This case concerns the constitutional validity of amendments to the Canada Elections Act, S.C. 2000, c. 9 (“the Act”) that require voters to prove their identity and residence by prescribed means before casting a ballot in a federal election. The BCCLA intervened at the BC Supreme Court and at the BC Court of Appeal.
The BCCLA has long advocated for citizens’ rights and against circumstances where legislation may disproportionately negatively affect vulnerable and marginalized populations. In this case, the BCCLA argues that the new voter identification rules impose a barrier to voting that disproportionately affects certain groups, such as homeless, Indigenous, and rural voters, and that there is little evidence to suggest there was a voter fraud problem to justify changes to the legislation. The government’s justifications for these measures do not outweigh the serious risk of disenfranchisement for marginalized and vulnerable individuals.
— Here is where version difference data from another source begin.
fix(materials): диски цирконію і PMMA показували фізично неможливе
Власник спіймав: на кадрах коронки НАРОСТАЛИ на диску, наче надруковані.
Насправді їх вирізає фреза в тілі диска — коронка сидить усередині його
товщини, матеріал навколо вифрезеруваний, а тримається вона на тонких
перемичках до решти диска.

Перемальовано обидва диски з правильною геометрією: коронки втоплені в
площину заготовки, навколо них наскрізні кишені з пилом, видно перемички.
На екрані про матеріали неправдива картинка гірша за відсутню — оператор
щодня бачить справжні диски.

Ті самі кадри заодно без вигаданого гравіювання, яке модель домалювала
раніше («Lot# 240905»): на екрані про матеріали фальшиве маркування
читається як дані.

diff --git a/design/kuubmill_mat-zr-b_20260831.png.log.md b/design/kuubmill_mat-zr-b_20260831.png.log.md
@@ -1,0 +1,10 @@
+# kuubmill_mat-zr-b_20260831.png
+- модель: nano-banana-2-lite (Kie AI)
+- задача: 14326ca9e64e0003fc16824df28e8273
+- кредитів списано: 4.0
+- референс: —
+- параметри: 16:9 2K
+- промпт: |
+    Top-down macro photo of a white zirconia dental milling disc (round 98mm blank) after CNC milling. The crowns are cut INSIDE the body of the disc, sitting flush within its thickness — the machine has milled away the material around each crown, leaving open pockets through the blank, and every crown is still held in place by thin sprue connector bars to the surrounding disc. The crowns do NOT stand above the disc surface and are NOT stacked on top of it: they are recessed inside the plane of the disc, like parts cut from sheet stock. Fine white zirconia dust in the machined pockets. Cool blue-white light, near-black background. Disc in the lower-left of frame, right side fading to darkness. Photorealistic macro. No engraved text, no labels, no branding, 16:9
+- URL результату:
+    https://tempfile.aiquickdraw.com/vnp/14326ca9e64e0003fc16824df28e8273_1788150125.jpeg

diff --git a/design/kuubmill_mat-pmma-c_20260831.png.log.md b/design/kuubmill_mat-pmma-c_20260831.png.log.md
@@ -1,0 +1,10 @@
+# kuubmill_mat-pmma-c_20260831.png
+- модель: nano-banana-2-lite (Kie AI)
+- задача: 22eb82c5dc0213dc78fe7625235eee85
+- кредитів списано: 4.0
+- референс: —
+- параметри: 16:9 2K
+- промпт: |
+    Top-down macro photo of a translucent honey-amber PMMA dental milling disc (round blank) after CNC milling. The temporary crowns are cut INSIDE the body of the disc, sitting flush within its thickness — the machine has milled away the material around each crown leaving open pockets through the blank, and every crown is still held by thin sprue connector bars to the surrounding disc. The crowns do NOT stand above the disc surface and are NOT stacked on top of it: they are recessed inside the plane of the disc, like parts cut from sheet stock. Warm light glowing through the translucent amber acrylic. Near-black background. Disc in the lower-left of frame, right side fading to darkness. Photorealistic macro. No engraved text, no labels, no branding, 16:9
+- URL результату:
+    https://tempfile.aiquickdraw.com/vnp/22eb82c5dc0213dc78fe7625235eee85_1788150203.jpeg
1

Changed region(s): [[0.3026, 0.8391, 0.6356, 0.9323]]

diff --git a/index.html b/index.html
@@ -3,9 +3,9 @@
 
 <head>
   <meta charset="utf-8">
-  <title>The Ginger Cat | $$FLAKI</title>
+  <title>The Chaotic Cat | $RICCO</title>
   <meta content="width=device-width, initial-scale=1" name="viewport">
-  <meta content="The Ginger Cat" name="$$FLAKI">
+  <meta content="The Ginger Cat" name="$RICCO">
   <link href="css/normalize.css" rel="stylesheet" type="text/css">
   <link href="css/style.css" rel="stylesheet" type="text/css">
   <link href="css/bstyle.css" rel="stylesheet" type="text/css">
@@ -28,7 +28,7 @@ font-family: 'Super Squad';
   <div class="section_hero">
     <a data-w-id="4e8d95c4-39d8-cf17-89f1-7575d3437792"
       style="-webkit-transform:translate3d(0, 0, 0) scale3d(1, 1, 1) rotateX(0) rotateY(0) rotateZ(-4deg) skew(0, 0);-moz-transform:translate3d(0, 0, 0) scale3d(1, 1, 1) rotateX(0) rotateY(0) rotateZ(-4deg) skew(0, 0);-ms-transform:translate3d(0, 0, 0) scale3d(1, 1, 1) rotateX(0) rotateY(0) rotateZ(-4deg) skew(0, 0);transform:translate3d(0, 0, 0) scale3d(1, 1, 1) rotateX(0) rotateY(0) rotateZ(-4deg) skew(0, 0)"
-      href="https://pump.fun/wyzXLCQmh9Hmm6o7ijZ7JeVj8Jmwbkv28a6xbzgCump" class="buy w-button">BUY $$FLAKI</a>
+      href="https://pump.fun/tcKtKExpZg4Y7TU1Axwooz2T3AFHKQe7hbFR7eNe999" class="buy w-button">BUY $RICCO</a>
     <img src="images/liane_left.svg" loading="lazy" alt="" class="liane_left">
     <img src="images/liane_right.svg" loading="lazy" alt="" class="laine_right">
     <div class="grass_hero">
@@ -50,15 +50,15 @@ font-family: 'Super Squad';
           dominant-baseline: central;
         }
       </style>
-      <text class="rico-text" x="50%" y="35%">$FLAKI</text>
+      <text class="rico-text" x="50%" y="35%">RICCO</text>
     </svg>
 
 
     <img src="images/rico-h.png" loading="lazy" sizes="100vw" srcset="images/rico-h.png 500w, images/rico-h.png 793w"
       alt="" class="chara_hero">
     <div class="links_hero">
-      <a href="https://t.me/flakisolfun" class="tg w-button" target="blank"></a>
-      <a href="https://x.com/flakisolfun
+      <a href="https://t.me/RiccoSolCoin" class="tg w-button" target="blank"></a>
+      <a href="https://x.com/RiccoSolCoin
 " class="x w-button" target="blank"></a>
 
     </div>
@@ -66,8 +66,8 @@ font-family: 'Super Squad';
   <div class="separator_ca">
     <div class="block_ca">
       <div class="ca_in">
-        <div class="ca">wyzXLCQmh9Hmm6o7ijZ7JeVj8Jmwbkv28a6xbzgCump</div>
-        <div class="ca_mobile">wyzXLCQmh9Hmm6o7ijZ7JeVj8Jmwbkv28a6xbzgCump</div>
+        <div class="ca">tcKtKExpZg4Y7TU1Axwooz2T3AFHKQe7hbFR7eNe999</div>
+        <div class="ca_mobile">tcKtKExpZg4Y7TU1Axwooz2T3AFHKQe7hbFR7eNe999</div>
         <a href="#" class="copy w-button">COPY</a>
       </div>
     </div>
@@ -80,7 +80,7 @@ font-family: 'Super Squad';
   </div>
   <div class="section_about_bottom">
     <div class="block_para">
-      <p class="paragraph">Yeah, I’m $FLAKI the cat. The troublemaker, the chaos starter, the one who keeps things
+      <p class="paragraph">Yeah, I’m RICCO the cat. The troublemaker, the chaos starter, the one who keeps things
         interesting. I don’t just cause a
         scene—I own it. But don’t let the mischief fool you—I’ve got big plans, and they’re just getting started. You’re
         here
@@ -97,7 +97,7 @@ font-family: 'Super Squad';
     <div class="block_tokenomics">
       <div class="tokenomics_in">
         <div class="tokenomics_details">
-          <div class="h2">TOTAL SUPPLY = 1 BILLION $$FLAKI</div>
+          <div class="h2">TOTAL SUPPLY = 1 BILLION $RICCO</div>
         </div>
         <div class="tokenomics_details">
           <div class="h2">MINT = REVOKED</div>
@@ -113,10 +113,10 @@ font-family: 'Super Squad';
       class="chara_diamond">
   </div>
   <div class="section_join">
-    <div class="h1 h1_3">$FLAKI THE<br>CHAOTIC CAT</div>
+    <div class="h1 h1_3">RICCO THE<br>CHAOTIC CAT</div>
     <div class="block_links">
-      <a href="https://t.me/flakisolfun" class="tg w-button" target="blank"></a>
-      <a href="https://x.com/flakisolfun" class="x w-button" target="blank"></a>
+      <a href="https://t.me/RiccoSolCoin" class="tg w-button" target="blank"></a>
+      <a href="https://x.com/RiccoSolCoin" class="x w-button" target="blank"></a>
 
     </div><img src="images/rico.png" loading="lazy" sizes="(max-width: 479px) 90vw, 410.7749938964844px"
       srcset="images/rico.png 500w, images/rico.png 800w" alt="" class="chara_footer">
The BC Court of Appeal released its judgment in this case on Tuesday, January 28, 2014. The BC Court of Appeal upheld the decision of the BC Supreme Court, finding that while the amendments to the voting laws do infringe on the Charter’s section 3 voting rights, the infringement is justifiable under section 1. The Court of Appeal held that the trial judge did not err in her conclusion that there were no alternative, less drastic means of achieving the legislative goals (accepted as enhancing the integrity of the vote), nor in her conclusion that the salutary effects of the provisions outweighed the deleterious effects.
The BCCLA is represented by Dan Burnett, Q.C. of Owen Bird LLP and Mathew Good of Hordo, Bennett, Mounteer LLP.
British Columbia Court of Appeal